The controls are very simple to use but I had some issues with them. At times they just seemed unresponsive. Most (if not all) of my deaths in the game can be attributed to the controls. In particular the jump button seems to have a significant lag at times. I died several times due to the character not jumping when I pressed the jump button. Attataq also seems to slide a lot. When the character either falls down or jumps down, the character goes into the roll animation which you can’t stop. Most of your deaths will be due to Attataq rolling off the end of a platform. When jumping you need to take this rolling animation into effect in order to avoid rolling off the edge.

While the controls are frustrating at times, they generally are only a minor disturbance due to the game’s difficulty. Simply put The Last Inua is one of the easiest games that I have played recently. If you have any experience with platformers, you will breeze through The Last Inua.
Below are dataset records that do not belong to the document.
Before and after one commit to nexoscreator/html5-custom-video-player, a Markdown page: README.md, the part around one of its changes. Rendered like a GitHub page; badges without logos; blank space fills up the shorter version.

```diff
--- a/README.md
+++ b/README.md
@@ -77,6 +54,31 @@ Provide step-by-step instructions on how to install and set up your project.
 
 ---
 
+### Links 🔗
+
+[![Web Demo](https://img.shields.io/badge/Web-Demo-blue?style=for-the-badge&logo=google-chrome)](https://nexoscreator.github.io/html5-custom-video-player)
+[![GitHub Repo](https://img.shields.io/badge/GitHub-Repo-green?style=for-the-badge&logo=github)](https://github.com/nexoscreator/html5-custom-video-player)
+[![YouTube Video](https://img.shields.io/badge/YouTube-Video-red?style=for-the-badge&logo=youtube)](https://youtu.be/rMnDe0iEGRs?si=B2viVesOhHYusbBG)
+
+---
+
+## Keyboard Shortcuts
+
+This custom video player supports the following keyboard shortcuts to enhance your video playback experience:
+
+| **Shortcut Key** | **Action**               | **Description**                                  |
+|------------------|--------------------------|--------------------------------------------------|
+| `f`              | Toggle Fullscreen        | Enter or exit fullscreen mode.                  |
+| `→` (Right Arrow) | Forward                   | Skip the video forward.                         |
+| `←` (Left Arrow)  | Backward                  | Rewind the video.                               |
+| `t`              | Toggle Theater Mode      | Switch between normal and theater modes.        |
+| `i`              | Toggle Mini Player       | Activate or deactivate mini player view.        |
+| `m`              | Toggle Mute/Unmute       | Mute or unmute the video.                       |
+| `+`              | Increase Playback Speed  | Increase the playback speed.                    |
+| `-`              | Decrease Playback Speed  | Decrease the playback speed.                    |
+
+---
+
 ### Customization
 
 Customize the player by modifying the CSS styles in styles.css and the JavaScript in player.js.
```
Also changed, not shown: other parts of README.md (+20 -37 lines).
All of the platforming sections are really easy and your only real issues will be due to the controls. In addition the puzzles are simple and the solutions are straightforward. The collectible are also really easy to find since I found over half of them without really even trying.

If the platforming wasn’t easy enough the game helps out players by stopping one of the characters when they need to switch to the other character. When you have reached the furthest point that a character can currently go , they will stop and call out the other characters name. Maybe it is just me but I found this to be kind of annoying after a time. To make the game a little harder the game should have allowed players to move characters whenever they wanted to. This would have gave the game a little trial and error.
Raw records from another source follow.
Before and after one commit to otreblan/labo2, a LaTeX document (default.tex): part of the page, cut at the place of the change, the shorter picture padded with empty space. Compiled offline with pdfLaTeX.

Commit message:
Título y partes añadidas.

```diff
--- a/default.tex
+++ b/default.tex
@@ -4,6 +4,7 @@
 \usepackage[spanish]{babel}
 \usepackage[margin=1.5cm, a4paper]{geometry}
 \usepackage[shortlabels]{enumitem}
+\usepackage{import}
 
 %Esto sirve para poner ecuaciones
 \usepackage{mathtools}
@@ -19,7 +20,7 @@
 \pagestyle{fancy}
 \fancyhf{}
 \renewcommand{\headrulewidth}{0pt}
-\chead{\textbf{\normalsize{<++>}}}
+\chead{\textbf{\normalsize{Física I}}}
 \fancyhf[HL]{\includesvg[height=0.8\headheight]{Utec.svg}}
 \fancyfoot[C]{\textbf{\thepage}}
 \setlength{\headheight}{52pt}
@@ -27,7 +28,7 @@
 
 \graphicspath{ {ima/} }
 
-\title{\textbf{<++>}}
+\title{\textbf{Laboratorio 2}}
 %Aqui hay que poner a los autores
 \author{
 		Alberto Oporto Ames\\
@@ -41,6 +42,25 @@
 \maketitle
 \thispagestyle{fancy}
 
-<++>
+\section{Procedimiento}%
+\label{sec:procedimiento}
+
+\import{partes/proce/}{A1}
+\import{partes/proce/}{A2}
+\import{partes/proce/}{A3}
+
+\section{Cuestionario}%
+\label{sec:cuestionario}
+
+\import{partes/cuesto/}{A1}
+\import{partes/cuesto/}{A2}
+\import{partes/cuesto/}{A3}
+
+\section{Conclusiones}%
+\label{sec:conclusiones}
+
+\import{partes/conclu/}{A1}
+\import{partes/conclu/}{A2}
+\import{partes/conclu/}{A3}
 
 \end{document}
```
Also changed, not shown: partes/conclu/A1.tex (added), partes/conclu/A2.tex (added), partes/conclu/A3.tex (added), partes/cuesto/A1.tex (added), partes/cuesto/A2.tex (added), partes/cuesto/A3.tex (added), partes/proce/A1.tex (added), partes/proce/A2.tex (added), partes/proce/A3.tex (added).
So the gameplay in The Last Inua is very easy and pretty average overall. The one unique thing going for the Last Inua is the artwork/theme. While the story was underdeveloped/confusing at times, I thought it was interesting. I doubt there has ever been another game made about Inuit culture. While the story could have been written a little better, it does a good job teaching about a culture few people know about. The Last Inua is the type of game that thrives more on its’ story than its’ gameplay.

I also thought the artwork was pretty well done. Being a port of an IPad/IPhone game, the graphics are obvious not the greatest in the world but you shouldn’t expect that from a mobile port. The artwork has its’ own unique style which is inspired by its’ theme. I would consider the artwork to be the game’s greatest strength.
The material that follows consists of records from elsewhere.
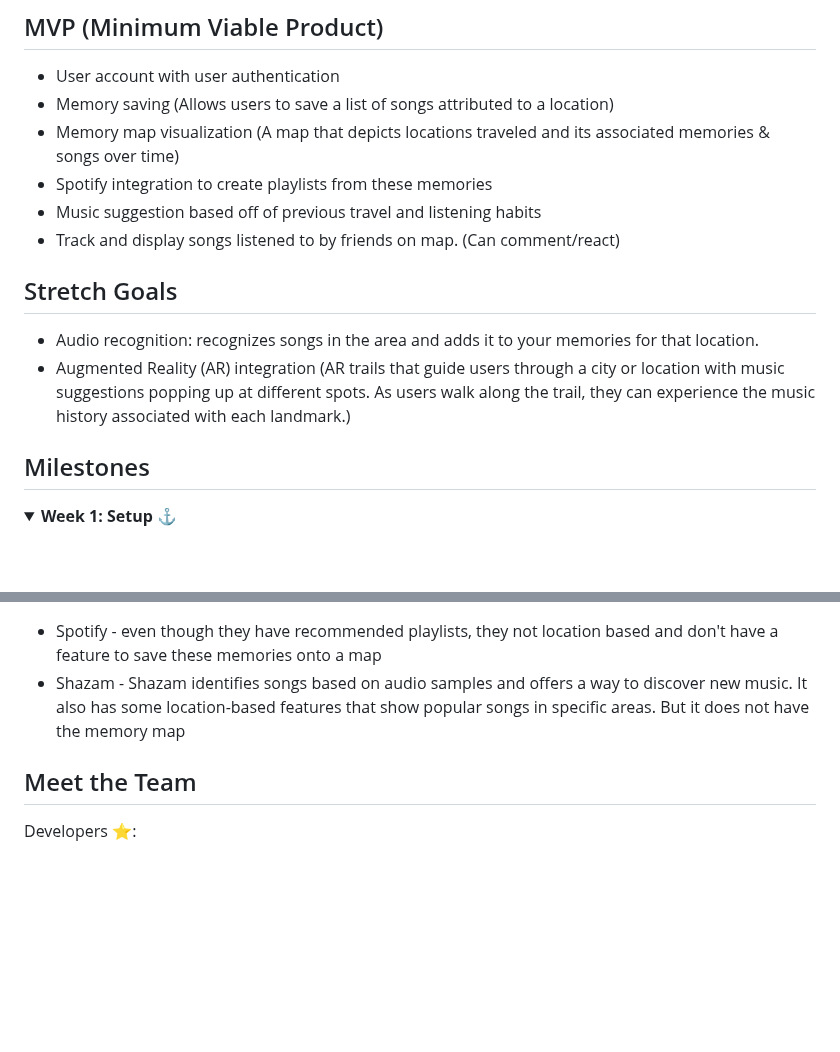
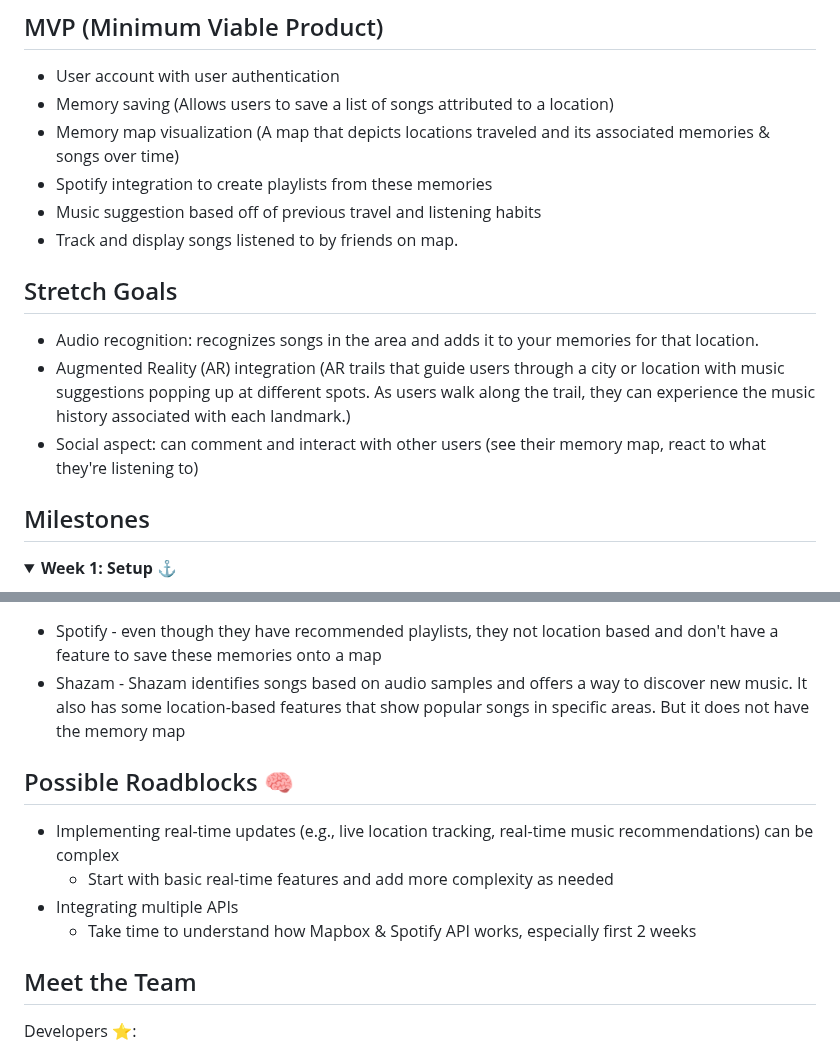
Before and after one commit to acm-projects/Nostalgio, a Markdown page: README.md, 2 parts joined by grey strips. Rendered like a GitHub page; folded sections open; blank space fills up the shorter version.

```diff
--- a/README.md
+++ b/README.md
@@ -17,7 +17,7 @@ Nostalgio is an app that captures your listening and travel habits to make your
 * Memory map visualization (A map that depicts locations traveled and its associated memories & songs over time)
 * Spotify integration to create playlists from these memories
 * Music suggestion based off of previous travel and listening habits
-* Track and display songs listened to by friends on map. (Can comment/react)
+* Track and display songs listened to by friends on map.
 
 
 
@@ -26,6 +26,7 @@ Nostalgio is an app that captures your listening and travel habits to make your
 
 * Audio recognition: recognizes songs in the area and adds it to your memories for that location.
 * Augmented Reality (AR) integration (AR trails that guide users through a city or location with music suggestions popping up at different spots. As users walk along the trail, they can experience the music history associated with each landmark.)
+* Social aspect: can comment and interact with other users (see their memory map, react to what they're listening to)
 
 
 
@@ -186,6 +187,13 @@ Nostalgio is an app that captures your listening and travel habits to make your
 * Shazam - Shazam identifies songs based on audio samples and offers a way to discover new music. It also has some location-based features that show popular songs in specific areas. But it
   does not have the memory map
 
+## Possible Roadblocks 🧠
+- Implementing real-time updates (e.g., live location tracking, real-time music recommendations) can be complex
+  - Start with basic real-time features and add more complexity as needed
+- Integrating multiple APIs
+  - Take time to understand how Mapbox & Spotify API works, especially first 2 weeks
+
+
 ## Meet the Team
 
 Developers ⭐:
```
The Last Inua is far from a long game. It took me less than two hours to complete the game. I didn’t rush through the game but I didn’t waste a lot of time looking for collectible either. If you spend the time to find all of the collectibles I can see the game taking maybe three hours to complete. The game has little to no replay value though so once you have completed the game it is unlikely that you will come back to it.

I used to be a big proponent for longer games but recently I have been starting to change my mind. In The Last Inua’s case, I actually think the shorter length helps it. If the game would have been longer it would have really started to drag on. If no new mechanics were added the game would have become repetitive towards the end. I don’t have a problem with the length of the game but I do have a problem with the price. At $8 the game is too expensive for the amount of gameplay you get. If The Last Inua was a fantastic game it may have been worth the cost, but it is just an average game. If you are interested in the game I would either look for a sale or wait for the game to be bundled again.

The Last Inua is an average game. The gameplay is okay but it has occasional control issues. The game is very easy so anyone who has any experience with platformers is unlikely to be challenged by the game. Due to its’ simplicity the game is very short. If you want a challenging game or don’t care for story, you should pass on The Last Inua. If story, style and theme are important to you, you may enjoy The Last Inua. I would recommend trying to pick it up on sale though.